EXERCISE REQUIREMENTS
Each record must be copied in full and unchanged; any image it holds is excluded.

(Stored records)
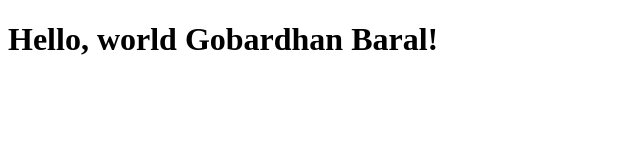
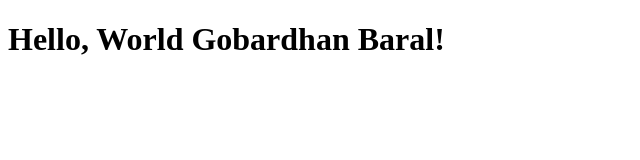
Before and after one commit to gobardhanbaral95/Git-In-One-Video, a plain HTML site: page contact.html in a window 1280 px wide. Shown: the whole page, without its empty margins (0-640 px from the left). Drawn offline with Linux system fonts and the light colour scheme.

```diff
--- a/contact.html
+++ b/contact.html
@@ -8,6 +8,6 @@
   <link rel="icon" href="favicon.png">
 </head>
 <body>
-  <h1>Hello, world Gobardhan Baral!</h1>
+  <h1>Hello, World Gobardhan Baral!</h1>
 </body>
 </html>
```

ANSWER TO THE EXERCISE
Before and after one commit to gobardhanbaral95/Git-In-One-Video, a plain HTML site: page contact.html in a window 1280 px wide. Shown: the whole page, without its empty margins (0-640 px from the left). Drawn offline with Linux system fonts and the light colour scheme.

```diff
--- a/contact.html
+++ b/contact.html
@@ -8,6 +8,6 @@
   <link rel="icon" href="favicon.png">
 </head>
 <body>
-  <h1>Hello, world Gobardhan Baral!</h1>
+  <h1>Hello, World Gobardhan Baral!</h1>
 </body>
 </html>
```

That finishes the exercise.